The Value of Art
After a distinctly self-contemplative night, I began to wonder what it is that attracts people to art. Certainly I consider myself an artist of sorts… but what is it that makes me an artist? Why do I practice art? Why does anyone immerse themselves in abstract activities that, for the most part, do not add to financial security or other measurable values?
We know that art has been around before written language. Ancient carvings and cave-wall paintings attest to an early drive to participate in artistic endeavors. I would say that our skills as artists have improved since the first cave paintings… but I think there must be the same seed of creativity that connects long forgotten ancestors and modern artists.
I think that the most obvious similarity is that dedicated artists tend to create art that reflects important aspects of their lives. When it comes to ancient man, what could have been more important than food and reproduction? Ancient art is ripe with images of hunting and pregnant women.
As human society evolved into more stable communities, the art changed. Over time the focus on survival was supplanted with self-emulation. In ancient Egypt, for example, the art turned to worshipping the value of great kings and all-powerful gods. The same happened in most cultures.
I doubt that common slaves of Egypt felt that preserving kingly honor for eternity was a motivating factor; slaves probably would have produced an entirely different art than what we find in tombs had they the resources to create art. What is telling is that the art that survived from ancient times reflects directly the values of the people producing and preserving it: in terms of Egypt… it was of the Pharaohs.
European Medieval art reflects a mixture of pagan and Christian ideals. We can deduce that local kings whose roots were largely pagan mixed with the influence of Rome. The artistic work commissioned throughout this time is a constant reminder of those influences.

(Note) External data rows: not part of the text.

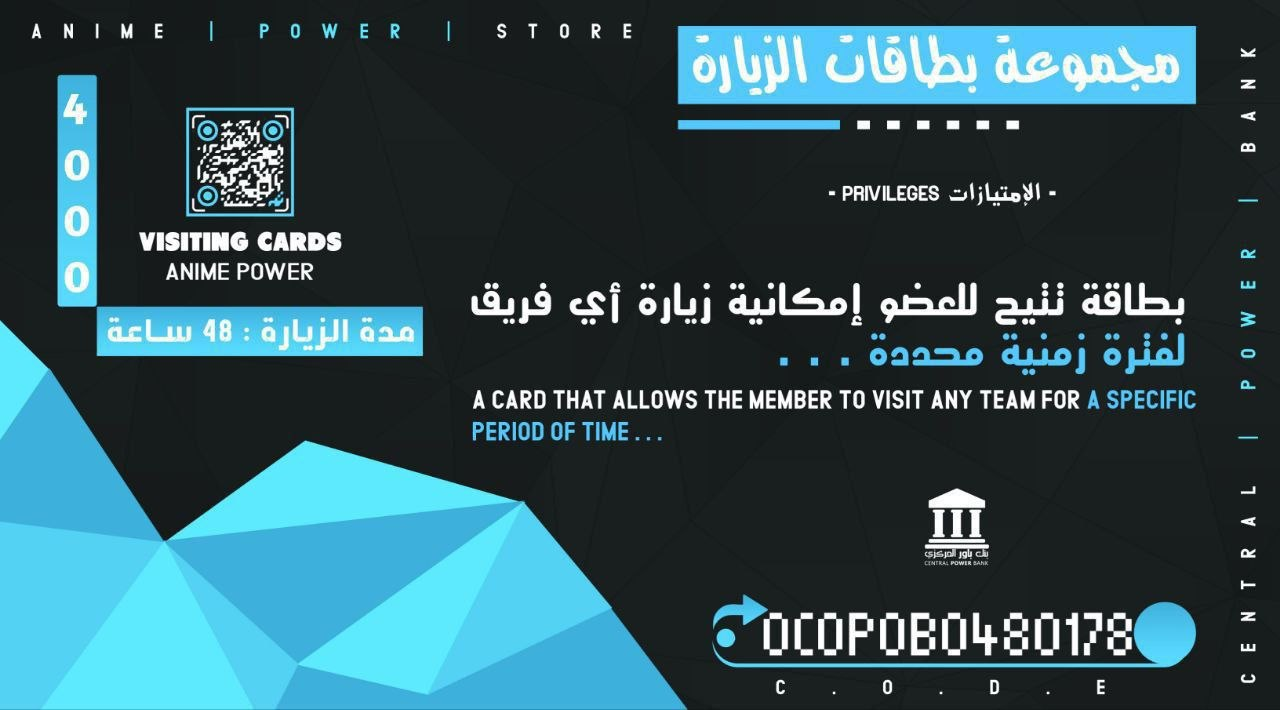
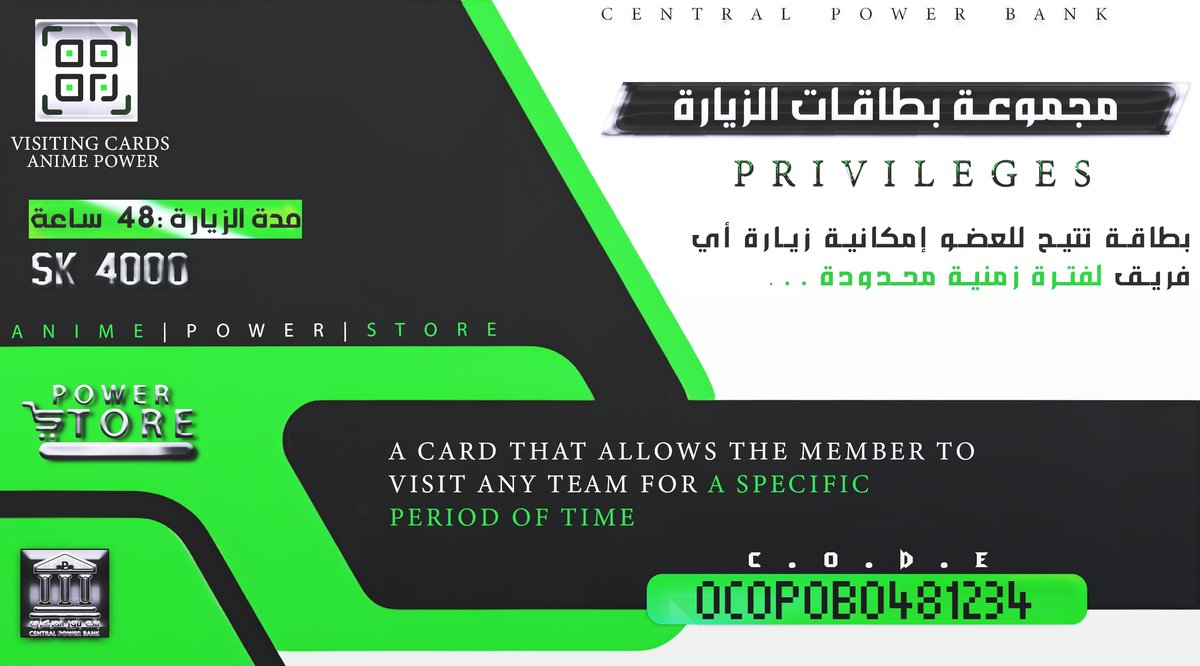
Redesign the 24/48/72h visit store cards with a centred, stretched code
New artwork for the three visit cards. The code is now centred in the code
bar and scaled horizontally to a fixed width via a new `stretch_to` layout
option in the render engine; white on the dark 24h bar, near-black on the
bright green (48h) and yellow (72h) bars.

diff --git a/powerbank/render/engine.py b/powerbank/render/engine.py
@@ -57,6 +57,11 @@ class Field:
     `anchor` is a Pillow text anchor for the point: the default ``"mm"`` centres
     the value in its bar, while ``"lm"`` pins its left edge -- for a value that
     must start right after a label baked into the art, whatever its length.
+
+    `stretch_to`, when set, draws the value at exactly `font_size` and then
+    scales it horizontally to that many pixels wide, centred on the point --
+    for a fixed-length code that should span its bar the same way every time.
+    `max_width` and `anchor` are ignored for such a field.
     """
 
     x: int
@@ -65,6 +70,7 @@ class Field:
     font_size: int
     font: str | None = None
     anchor: str = "mm"
+    stretch_to: int | None = None
 
     @classmethod
     def from_dict(cls, raw: dict) -> Field:
@@ -75,6 +81,7 @@ class Field:
             font_size=raw["font_size"],
             font=raw.get("font"),
             anchor=raw.get("anchor", "mm"),
+            stretch_to=raw.get("stretch_to"),
         )
 
 
@@ -222,6 +229,27 @@ def _draw_value(
     image.paste(ramp, (left, top), mask)
 
 
+def _draw_stretched(
+    image: Image.Image,
+    xy: tuple[int, int],
+    text: str,
+    font: ImageFont.FreeTypeFont,
+    width: int,
+    color: tuple[int, int, int],
+) -> None:
+    """`text` scaled horizontally to exactly `width` px, centred on `xy`.
+
+    Pillow cannot stretch glyphs, so the text is drawn into a tight mask at its
+    natural width, the mask is resized, and the colour is poured through it.
+    """
+    left, top, right, bottom = font.getbbox(text)
+    mask = Image.new("L", (right - left, bottom - top), 0)
+    ImageDraw.Draw(mask).text((-left, -top), text, font=font, fill=255)
+    mask = mask.resize((width, mask.height), Image.LANCZOS)
+    origin = (xy[0] - width // 2, xy[1] - mask.height // 2)
+    image.paste(Image.new("RGBA", mask.size, (*color, 255)), origin, mask)
+
+
 def render(layout: Layout, values: dict[str, str]) -> BytesIO:
     """Draw `values` onto the template and return a PNG buffer.
 
@@ -235,6 +263,12 @@ def render(layout: Layout, values: dict[str, str]) -> BytesIO:
         if raw in (None, ""):
             continue
         font_path = str(layout.font_for(name))
+        if field.stretch_to:
+            font = load_font(font_path, field.font_size)
+            _draw_stretched(
+                image, (field.x, field.y), str(raw), font, field.stretch_to, layout.color
+            )
+            continue
         font, text = fit_text(
             draw, str(raw), font_path, field, layout.min_font_size, layout.stroke_width
         )

diff --git a/tests/test_store_cards.py b/tests/test_store_cards.py
@@ -101,13 +101,18 @@ def test_every_type_has_an_existing_template_and_a_code_field():
 
 
 def test_every_type_code_box_sits_inside_its_template():
-    # Left-anchored ("lm"): the box runs from x to x + max_width.
+    # Stretched codes are centred on x and span stretch_to; the rest are
+    # left-anchored ("lm") and run from x to x + max_width.
     for card_type in StoreCardType:
         layout = LAYOUTS[card_type]
         width, height = Image.open(layout.template).size
         field = layout.fields["code"]
-        assert field.anchor == "lm"
-        assert field.x > 0 and field.x + field.max_width <= width, card_type.value
+        if field.stretch_to:
+            half = field.stretch_to // 2
+            assert field.x - half > 0 and field.x + half <= width, card_type.value
+        else:
+            assert field.anchor == "lm"
+            assert field.x > 0 and field.x + field.max_width <= width, card_type.value
         assert 0 < field.y < height, card_type.value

Take this on up to our own time. An important note to take is that as the traditional religious values of historic importance in the west have been challenged in intellectual circles, the focus of art has strayed. Prehistoric art was focused on life and death… ancient art turned to the afterlife and mysticism; modern art has no focus. I am confident that mass media and the internet have a large role in the change… perhaps we are still too early in the new era to be able to define the motivating factor behind the art that will last; but I feel that the reality is that art has no focus in our age because it is not the secluded craft of the gifted and appointed.
Can we assume that we are different than ancient artists? I doubt we are different. The likely disparity is that very few humans, throughout the last ten thousand years, could afford to practice any artistic endeavors—those who weren’t lucky enough to be drafted into the artist class had no time or money to be creative when they were in from the field. Modern humans have much more luxury than ancient people… meaning they have the freedom to participate in artistic endeavors even if their art brings in little or no financial compensation.
So what is the value of art? Honestly, I really don’t think that art has an enduring value. A piece of art is divine to one man and ridiculous to the next. Revered artists of the past may not have produced anything more amazing than countless others, but through happenstance become icons.
I feel that art is important, but its value is intangible. The more remote the art, the higher its value to our intellectual heritage… but still… it was simply created by simple men portraying their own simple values—or the values of their masters and employers. As a benchmark of our progress and set of values, art is important. But I turn my back on the high-brow notion that artists have a deeper insight on this world from the rest of humanity.
Art comes from our apparently innate desire to express ourselves; some of us, at least, feel the urge to be creative. I would wager that some of the art dug up from times past has less cultural significance than some archeologists say; there is a percentage of art created by any artist that has no deep inspiration beyond a desire to make something beautiful, novel or strange. Other art is simply a form of mimicking.
What is the objective value of a piece of art? I don’t know… and I doubt you know either. All I know is that art is an important part of our lives… and I’m happy that I enjoy it. Moreover, I am glad I appreciate the act of conjuring artistic creations. There is no broad value to any specific piece of artwork in this world, in my opinion… all art has local and temporal value—though some are fortunate to outlive others. But pieces that evoke wonder and appreciation and awe are definitely of utmost emotional value to anyone with an open mind or heart.